(Excerpted data Opens)

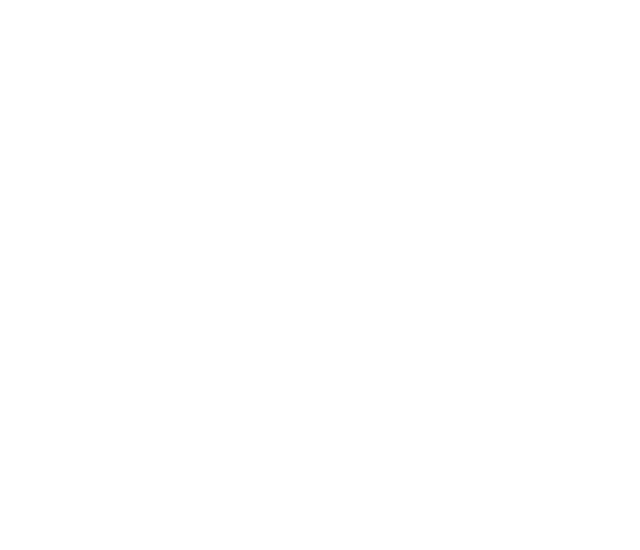
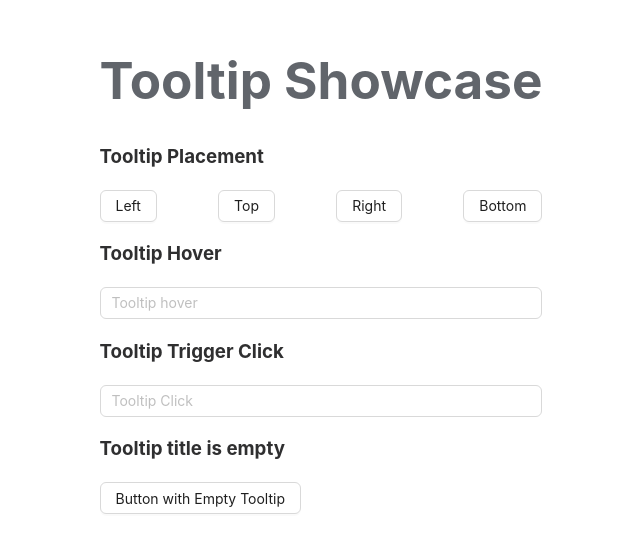
Before and after one commit to thanhbinh02/react-cypress-template, a React (Vite) app: page /tooltip in a window 1280 px wide. Before the commit this address had no page. Shown: the part 134-684 px from the top of the page, without its empty margins (319-959 px from the left). Built offline with nearby package versions, Linux system fonts and the light colour scheme.

Commit message:
khoa.nguyen_update: tooltip and tag

```diff
--- a/src/App.tsx
+++ b/src/App.tsx
@@ -1,20 +1,24 @@
-import { BrowserRouter as Router, Routes, Route } from "react-router-dom";
+import { BrowserRouter as Router, Routes, Route } from 'react-router-dom';
 
-import MessageShowcasePage from "./pages/message-showcase-page";
+import MessageShowcasePage from './pages/message-showcase-page';
 
-import "./App.css";
-import HomePage from "./pages/home";
-import ButtonShowcasePage from "./pages/button-showcase-page";
-import InputShowcasePage from "./pages/input-showcase-page";
+import './App.css';
+import HomePage from './pages/home';
+import ButtonShowcasePage from './pages/button-showcase-page';
+import TooltipShowcasePage from './pages/tooltip-showcase-page';
+import TagShowcasePage from './pages/tag-showcase-page';
+import InputShowcasePage from './pages/input-showcase-page';
 
 function App() {
   return (
     <Router>
       <Routes>
-        <Route path="/" element={<HomePage />} />
-        <Route path="/message" element={<MessageShowcasePage />} />
-        <Route path="/button" element={<ButtonShowcasePage />} />
-        <Route path="/input" element={<InputShowcasePage />} />
+        <Route path='/' element={<HomePage />} />
+        <Route path='/message' element={<MessageShowcasePage />} />
+        <Route path='/button' element={<ButtonShowcasePage />} />
+        <Route path='/input' element={<InputShowcasePage />} />
+        <Route path='/tooltip' element={<TooltipShowcasePage />} />
+        <Route path='/tag' element={<TagShowcasePage />} />
       </Routes>
     </Router>
   );
--- a/src/pages/home.tsx
+++ b/src/pages/home.tsx
@@ -1,17 +1,21 @@
-import { Button } from "antd";
-import { useNavigate } from "react-router-dom";
+import { Button } from 'antd';
+import { useNavigate } from 'react-router-dom';
 
 const HomePage = () => {
   const navigate = useNavigate();
 
   return (
-    <div className="app-container">
+    <div className='app-container'>
       <h1>Welcome</h1>
-      <Button onClick={() => navigate("/message")}>
+      <Button onClick={() => navigate('/message')}>
         Go to Message Showcase
       </Button>
-      <Button onClick={() => navigate("/button")}>Go to Button Showcase</Button>
-      <Button onClick={() => navigate("/input")}>Go to Input Showcase</Button>
+      <Button onClick={() => navigate('/button')}>Go to Button Showcase</Button>
+      <Button onClick={() => navigate('/input')}>Go to Input Showcase</Button>
+      <Button onClick={() => navigate('/tooltip')}>
+        Go to Tooltip Showcase
+      </Button>
+      <Button onClick={() => navigate('/tag')}>Go to Tag Showcase</Button>
     </div>
   );
 };
--- /dev/null
+++ b/src/pages/tag-showcase-page.tsx
@@ -0,0 +1,75 @@
+import { Button, Input, Tag } from 'antd';
+import { useState } from 'react';
+import { CloseOutlined, TwitterOutlined } from '@ant-design/icons';
+
+const initialTags = [
+  { id: 1, text: 'Success Tag', color: 'success', closable: true },
+  { id: 2, text: 'Error Tag', color: 'error', closable: false },
+  { id: 3, text: 'Processing', color: 'processing', closable: true },
+  { id: 4, text: 'Link', link: 'google.com', closable: true },
+  { id: 5, text: 'Close Icon', closeIcon: <CloseOutlined />, closable: true },
+  { id: 6, text: 'Icon Tag', icon: <TwitterOutlined />, closable: true },
+];
+
+const TagShowcasePage = () => {
+  const [tags, setTags] = useState(initialTags);
+  const [inputValue, setInputValue] = useState('');
+
+  const handleClose = (id: number) => {
+    setTags((prev) => prev.filter((tag) => tag.id !== id));
+  };
+
+  const handleAddTag = () => {
+    if (!inputValue.trim()) return;
+    const newTag = {
+      id: Date.now(),
+      text: inputValue,
+      color: 'default',
+      closable: true,
+    };
+    setTags([...tags, newTag]);
+    setInputValue('');
+  };
+
+  return (
+    <div style={{ padding: 24 }}>
+      <h2>Tag Showcase</h2>
+
+      <div data-testid='tag-container'>
+        {tags.map((tag) => (
+          <Tag
+            key={tag.id}
+            color={tag.color}
+            icon={tag.icon}
+            closable={tag.closable}
+            onClose={() => handleClose(tag.id)}
+            data-testid={`tag-${tag.id}`}
+          >
+            {tag.link ? (
+              <a href={tag.link} target='_blank' rel='noopener noreferrer'>
+                Link
+              </a>
+            ) : (
+              tag.text
+            )}
+          </Tag>
+        ))}
+      </div>
+
+      <div style={{ marginTop: 16 }}>
+        <Input
+          placeholder='New tag name'
+          value={inputValue}
+          onChange={(e) => setInputValue(e.target.value)}
+          style={{ width: 200, marginRight: 8 }}
+          data-testid='tag-input'
+        />
+        <Button onClick={handleAddTag} data-testid='add-tag-btn'>
+          Add Tag
+        </Button>
+      </div>
+    </div>
+  );
+};
+
+export default TagShowcasePage;
--- /dev/null
+++ b/src/pages/tooltip-showcase-page.tsx
@@ -0,0 +1,76 @@
+import { Tooltip, Input, Button, Flex } from 'antd';
+
+const TooltipShowcasePage = () => {
+  return (
+    <div
+      style={{
+        padding: '24px',
+        maxWidth: '600px',
+        margin: '0 auto',
+        color: '#2f2f30',
+      }}
+    >
+      <h1 style={{ color: '#61656b' }}>Tooltip Showcase</h1>
+      <div style={{ textAlign: 'left' }}>
+        <>
+          <h3>Tooltip Placement</h3>
+          <Flex justify='space-between'>
+            <Tooltip title='Placement left' placement='left'>
+              <Button data-testid='tooltipLeft'>Left</Button>
+            </Tooltip>
+
+            <Tooltip title='Placement top' placement='top'>
+              <Button data-testid='tooltipTop'>Top</Button>
+            </Tooltip>
+
+            <Tooltip title='Placement right' placement='right'>
+              <Button data-testid='tooltipRight'>Right</Button>
+            </Tooltip>
+
+            <Tooltip title='Placement bottom' placement='bottom'>
+              <Button data-testid='tooltipBottom'>Bottom</Button>
+            </Tooltip>
+          </Flex>
+        </>
+
+        <>
+          <h3>Tooltip Hover</h3>
+
+          <Tooltip title='Please enter your email' placement='topLeft'>
+            <Input
+              placeholder='Tooltip hover'
+              style={{ width: '100%' }}
+              data-testid='input-hover'
+            />
+          </Tooltip>
+        </>
+
+        <>
+          <h3>Tooltip Trigger Click</h3>
+          <Tooltip
+            title='Please enter your password'
+            placement='bottom'
+            trigger='click'
+          >
+            <Input
+              placeholder='Tooltip Click'
+              style={{ width: '100%' }}
+              data-testid='input-click'
+            />
+          </Tooltip>
+        </>
+
+        <>
+          <h3>Tooltip title is empty</h3>
+          <Tooltip title={null}>
+            <Button data-testid='tooltip-disabled'>
+              Button with Empty Tooltip
+            </Button>
+          </Tooltip>
+        </>
+      </div>
+    </div>
+  );
+};
+
+export default TooltipShowcasePage;
```
Also changed, not shown: 2 other files (tests, documents, lock files or other folders).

(Excerpted data Closes)

→ **The problem**
Reproduce the material exactly; omit the pictures.

→ **Solved exercise**
Before and after one commit to thanhbinh02/react-cypress-template, a React (Vite) app: page /tooltip in a window 1280 px wide. Before the commit this address had no page. Shown: the part 134-684 px from the top of the page, without its empty margins (319-959 px from the left). Built offline with nearby package versions, Linux system fonts and the light colour scheme.

Commit message:
khoa.nguyen_update: tooltip and tag

```diff
--- a/src/App.tsx
+++ b/src/App.tsx
@@ -1,20 +1,24 @@
-import { BrowserRouter as Router, Routes, Route } from "react-router-dom";
+import { BrowserRouter as Router, Routes, Route } from 'react-router-dom';
 
-import MessageShowcasePage from "./pages/message-showcase-page";
+import MessageShowcasePage from './pages/message-showcase-page';
 
-import "./App.css";
-import HomePage from "./pages/home";
-import ButtonShowcasePage from "./pages/button-showcase-page";
-import InputShowcasePage from "./pages/input-showcase-page";
+import './App.css';
+import HomePage from './pages/home';
+import ButtonShowcasePage from './pages/button-showcase-page';
+import TooltipShowcasePage from './pages/tooltip-showcase-page';
+import TagShowcasePage from './pages/tag-showcase-page';
+import InputShowcasePage from './pages/input-showcase-page';
 
 function App() {
   return (
     <Router>
       <Routes>
-        <Route path="/" element={<HomePage />} />
-        <Route path="/message" element={<MessageShowcasePage />} />
-        <Route path="/button" element={<ButtonShowcasePage />} />
-        <Route path="/input" element={<InputShowcasePage />} />
+        <Route path='/' element={<HomePage />} />
+        <Route path='/message' element={<MessageShowcasePage />} />
+        <Route path='/button' element={<ButtonShowcasePage />} />
+        <Route path='/input' element={<InputShowcasePage />} />
+        <Route path='/tooltip' element={<TooltipShowcasePage />} />
+        <Route path='/tag' element={<TagShowcasePage />} />
       </Routes>
     </Router>
   );
--- a/src/pages/home.tsx
+++ b/src/pages/home.tsx
@@ -1,17 +1,21 @@
-import { Button } from "antd";
-import { useNavigate } from "react-router-dom";
+import { Button } from 'antd';
+import { useNavigate } from 'react-router-dom';
 
 const HomePage = () => {
   const navigate = useNavigate();
 
   return (
-    <div className="app-container">
+    <div className='app-container'>
       <h1>Welcome</h1>
-      <Button onClick={() => navigate("/message")}>
+      <Button onClick={() => navigate('/message')}>
         Go to Message Showcase
       </Button>
-      <Button onClick={() => navigate("/button")}>Go to Button Showcase</Button>
-      <Button onClick={() => navigate("/input")}>Go to Input Showcase</Button>
+      <Button onClick={() => navigate('/button')}>Go to Button Showcase</Button>
+      <Button onClick={() => navigate('/input')}>Go to Input Showcase</Button>
+      <Button onClick={() => navigate('/tooltip')}>
+        Go to Tooltip Showcase
+      </Button>
+      <Button onClick={() => navigate('/tag')}>Go to Tag Showcase</Button>
     </div>
   );
 };
--- /dev/null
+++ b/src/pages/tag-showcase-page.tsx
@@ -0,0 +1,75 @@
+import { Button, Input, Tag } from 'antd';
+import { useState } from 'react';
+import { CloseOutlined, TwitterOutlined } from '@ant-design/icons';
+
+const initialTags = [
+  { id: 1, text: 'Success Tag', color: 'success', closable: true },
+  { id: 2, text: 'Error Tag', color: 'error', closable: false },
+  { id: 3, text: 'Processing', color: 'processing', closable: true },
+  { id: 4, text: 'Link', link: 'google.com', closable: true },
+  { id: 5, text: 'Close Icon', closeIcon: <CloseOutlined />, closable: true },
+  { id: 6, text: 'Icon Tag', icon: <TwitterOutlined />, closable: true },
+];
+
+const TagShowcasePage = () => {
+  const [tags, setTags] = useState(initialTags);
+  const [inputValue, setInputValue] = useState('');
+
+  const handleClose = (id: number) => {
+    setTags((prev) => prev.filter((tag) => tag.id !== id));
+  };
+
+  const handleAddTag = () => {
+    if (!inputValue.trim()) return;
+    const newTag = {
+      id: Date.now(),
+      text: inputValue,
+      color: 'default',
+      closable: true,
+    };
+    setTags([...tags, newTag]);
+    setInputValue('');
+  };
+
+  return (
+    <div style={{ padding: 24 }}>
+      <h2>Tag Showcase</h2>
+
+      <div data-testid='tag-container'>
+        {tags.map((tag) => (
+          <Tag
+            key={tag.id}
+            color={tag.color}
+            icon={tag.icon}
+            closable={tag.closable}
+            onClose={() => handleClose(tag.id)}
+            data-testid={`tag-${tag.id}`}
+          >
+            {tag.link ? (
+              <a href={tag.link} target='_blank' rel='noopener noreferrer'>
+                Link
+              </a>
+            ) : (
+              tag.text
+            )}
+          </Tag>
+        ))}
+      </div>
+
+      <div style={{ marginTop: 16 }}>
+        <Input
+          placeholder='New tag name'
+          value={inputValue}
+          onChange={(e) => setInputValue(e.target.value)}
+          style={{ width: 200, marginRight: 8 }}
+          data-testid='tag-input'
+        />
+        <Button onClick={handleAddTag} data-testid='add-tag-btn'>
+          Add Tag
+        </Button>
+      </div>
+    </div>
+  );
+};
+
+export default TagShowcasePage;
--- /dev/null
+++ b/src/pages/tooltip-showcase-page.tsx
@@ -0,0 +1,76 @@
+import { Tooltip, Input, Button, Flex } from 'antd';
+
+const TooltipShowcasePage = () => {
+  return (
+    <div
+      style={{
+        padding: '24px',
+        maxWidth: '600px',
+        margin: '0 auto',
+        color: '#2f2f30',
+      }}
+    >
+      <h1 style={{ color: '#61656b' }}>Tooltip Showcase</h1>
+      <div style={{ textAlign: 'left' }}>
+        <>
+          <h3>Tooltip Placement</h3>
+          <Flex justify='space-between'>
+            <Tooltip title='Placement left' placement='left'>
+              <Button data-testid='tooltipLeft'>Left</Button>
+            </Tooltip>
+
+            <Tooltip title='Placement top' placement='top'>
+              <Button data-testid='tooltipTop'>Top</Button>
+            </Tooltip>
+
+            <Tooltip title='Placement right' placement='right'>
+              <Button data-testid='tooltipRight'>Right</Button>
+            </Tooltip>
+
+            <Tooltip title='Placement bottom' placement='bottom'>
+              <Button data-testid='tooltipBottom'>Bottom</Button>
+            </Tooltip>
+          </Flex>
+        </>
+
+        <>
+          <h3>Tooltip Hover</h3>
+
+          <Tooltip title='Please enter your email' placement='topLeft'>
+            <Input
+              placeholder='Tooltip hover'
+              style={{ width: '100%' }}
+              data-testid='input-hover'
+            />
+          </Tooltip>
+        </>
+
+        <>
+          <h3>Tooltip Trigger Click</h3>
+          <Tooltip
+            title='Please enter your password'
+            placement='bottom'
+            trigger='click'
+          >
+            <Input
+              placeholder='Tooltip Click'
+              style={{ width: '100%' }}
+              data-testid='input-click'
+            />
+          </Tooltip>
+        </>
+
+        <>
+          <h3>Tooltip title is empty</h3>
+          <Tooltip title={null}>
+            <Button data-testid='tooltip-disabled'>
+              Button with Empty Tooltip
+            </Button>
+          </Tooltip>
+        </>
+      </div>
+    </div>
+  );
+};
+
+export default TooltipShowcasePage;
```
Also changed, not shown: 2 other files (tests, documents, lock files or other folders).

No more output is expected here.